Below are some records; find each line that carries the word "return" and copy it.

[[ Input records open ]]

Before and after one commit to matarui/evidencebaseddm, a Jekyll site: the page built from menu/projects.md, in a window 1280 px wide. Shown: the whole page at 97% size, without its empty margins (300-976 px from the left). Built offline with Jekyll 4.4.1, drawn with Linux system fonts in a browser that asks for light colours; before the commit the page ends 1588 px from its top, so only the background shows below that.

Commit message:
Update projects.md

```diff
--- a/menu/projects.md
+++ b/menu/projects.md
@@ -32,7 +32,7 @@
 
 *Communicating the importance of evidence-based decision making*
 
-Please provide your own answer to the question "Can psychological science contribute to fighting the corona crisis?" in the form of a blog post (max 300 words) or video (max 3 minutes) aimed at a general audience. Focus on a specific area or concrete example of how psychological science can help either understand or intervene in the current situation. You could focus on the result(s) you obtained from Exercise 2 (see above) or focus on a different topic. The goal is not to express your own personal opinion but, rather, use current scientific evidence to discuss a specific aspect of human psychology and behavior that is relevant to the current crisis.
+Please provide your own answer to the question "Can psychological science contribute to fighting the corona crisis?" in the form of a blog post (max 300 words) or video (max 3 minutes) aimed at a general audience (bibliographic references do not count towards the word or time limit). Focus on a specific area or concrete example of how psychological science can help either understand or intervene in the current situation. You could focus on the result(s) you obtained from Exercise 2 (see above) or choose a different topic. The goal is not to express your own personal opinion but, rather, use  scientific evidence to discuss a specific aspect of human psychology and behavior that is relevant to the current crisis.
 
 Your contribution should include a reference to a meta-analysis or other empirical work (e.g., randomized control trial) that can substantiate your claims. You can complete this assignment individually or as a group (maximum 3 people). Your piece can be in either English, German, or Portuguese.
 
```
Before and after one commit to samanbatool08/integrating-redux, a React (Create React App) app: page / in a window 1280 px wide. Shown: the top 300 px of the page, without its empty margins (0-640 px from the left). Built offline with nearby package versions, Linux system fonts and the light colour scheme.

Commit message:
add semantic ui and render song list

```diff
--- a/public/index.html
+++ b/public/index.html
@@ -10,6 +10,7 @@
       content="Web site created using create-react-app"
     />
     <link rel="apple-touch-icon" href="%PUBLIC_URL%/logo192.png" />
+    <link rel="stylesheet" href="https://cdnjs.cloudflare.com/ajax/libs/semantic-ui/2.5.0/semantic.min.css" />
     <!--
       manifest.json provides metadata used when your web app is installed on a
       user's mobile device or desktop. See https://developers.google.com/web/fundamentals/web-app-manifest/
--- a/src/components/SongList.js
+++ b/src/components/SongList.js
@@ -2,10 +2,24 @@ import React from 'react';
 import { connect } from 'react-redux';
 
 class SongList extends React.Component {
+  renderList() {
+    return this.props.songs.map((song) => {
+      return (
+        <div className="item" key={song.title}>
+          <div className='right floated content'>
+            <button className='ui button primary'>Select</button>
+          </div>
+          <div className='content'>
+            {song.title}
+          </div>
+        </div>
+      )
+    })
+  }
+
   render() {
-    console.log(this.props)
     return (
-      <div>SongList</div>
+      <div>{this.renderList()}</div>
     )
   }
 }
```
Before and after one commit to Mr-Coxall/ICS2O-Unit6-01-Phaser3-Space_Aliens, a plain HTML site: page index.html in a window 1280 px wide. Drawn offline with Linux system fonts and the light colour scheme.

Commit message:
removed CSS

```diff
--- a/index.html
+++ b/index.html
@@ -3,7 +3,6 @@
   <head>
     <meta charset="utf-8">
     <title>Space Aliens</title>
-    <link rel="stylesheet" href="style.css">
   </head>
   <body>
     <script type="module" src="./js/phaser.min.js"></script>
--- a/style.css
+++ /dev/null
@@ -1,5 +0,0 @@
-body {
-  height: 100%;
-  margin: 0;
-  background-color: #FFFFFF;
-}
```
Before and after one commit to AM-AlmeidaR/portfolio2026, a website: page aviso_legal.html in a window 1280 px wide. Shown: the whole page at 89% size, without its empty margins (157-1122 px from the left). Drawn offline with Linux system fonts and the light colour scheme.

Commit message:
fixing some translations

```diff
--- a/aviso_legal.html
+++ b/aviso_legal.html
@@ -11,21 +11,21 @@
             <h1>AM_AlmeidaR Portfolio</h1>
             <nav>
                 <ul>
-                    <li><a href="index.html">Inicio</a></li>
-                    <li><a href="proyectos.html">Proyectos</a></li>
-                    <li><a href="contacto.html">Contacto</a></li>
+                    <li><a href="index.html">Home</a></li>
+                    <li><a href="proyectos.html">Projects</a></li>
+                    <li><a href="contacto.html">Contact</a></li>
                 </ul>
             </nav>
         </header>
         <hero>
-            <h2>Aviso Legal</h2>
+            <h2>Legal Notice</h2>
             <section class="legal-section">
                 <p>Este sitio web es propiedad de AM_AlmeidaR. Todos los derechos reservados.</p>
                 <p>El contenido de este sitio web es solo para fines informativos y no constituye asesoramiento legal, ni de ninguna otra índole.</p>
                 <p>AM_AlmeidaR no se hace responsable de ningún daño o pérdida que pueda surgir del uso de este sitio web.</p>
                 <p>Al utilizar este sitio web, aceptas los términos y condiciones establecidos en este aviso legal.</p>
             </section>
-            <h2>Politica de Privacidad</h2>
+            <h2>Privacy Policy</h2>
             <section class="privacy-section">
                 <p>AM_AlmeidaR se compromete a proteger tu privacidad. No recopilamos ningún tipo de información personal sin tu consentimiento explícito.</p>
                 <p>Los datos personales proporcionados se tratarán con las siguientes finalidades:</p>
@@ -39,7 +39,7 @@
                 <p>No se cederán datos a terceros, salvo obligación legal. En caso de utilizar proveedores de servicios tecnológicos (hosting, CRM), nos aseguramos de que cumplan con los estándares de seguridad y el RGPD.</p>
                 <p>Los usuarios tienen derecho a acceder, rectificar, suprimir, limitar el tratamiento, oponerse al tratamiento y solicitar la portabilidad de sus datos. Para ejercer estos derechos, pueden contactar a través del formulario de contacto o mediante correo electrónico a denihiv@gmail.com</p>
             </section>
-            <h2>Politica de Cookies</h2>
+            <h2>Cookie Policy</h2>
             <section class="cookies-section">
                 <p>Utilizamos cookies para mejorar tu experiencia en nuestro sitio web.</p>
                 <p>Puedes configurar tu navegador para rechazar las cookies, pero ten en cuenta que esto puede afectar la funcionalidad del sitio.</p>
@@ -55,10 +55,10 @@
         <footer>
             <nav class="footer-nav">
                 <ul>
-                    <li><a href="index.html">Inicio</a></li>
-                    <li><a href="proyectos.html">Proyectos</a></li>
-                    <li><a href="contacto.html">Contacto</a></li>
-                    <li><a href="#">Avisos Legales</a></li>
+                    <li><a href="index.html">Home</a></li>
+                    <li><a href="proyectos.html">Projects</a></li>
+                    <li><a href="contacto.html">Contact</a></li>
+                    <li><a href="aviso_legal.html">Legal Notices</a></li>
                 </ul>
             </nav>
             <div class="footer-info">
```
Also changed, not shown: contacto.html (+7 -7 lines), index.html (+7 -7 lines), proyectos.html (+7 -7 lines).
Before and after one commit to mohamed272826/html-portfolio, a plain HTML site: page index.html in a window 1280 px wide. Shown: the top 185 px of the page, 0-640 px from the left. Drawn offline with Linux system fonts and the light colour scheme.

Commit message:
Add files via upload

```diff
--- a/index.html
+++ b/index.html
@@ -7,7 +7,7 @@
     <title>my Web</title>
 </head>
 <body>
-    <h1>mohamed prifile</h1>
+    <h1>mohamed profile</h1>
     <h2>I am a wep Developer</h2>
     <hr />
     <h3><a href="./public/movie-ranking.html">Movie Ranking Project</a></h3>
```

[[ Input records closed ]]

Solution to this exercise:
+    return this.props.songs.map((song) => {
+      return (
     return (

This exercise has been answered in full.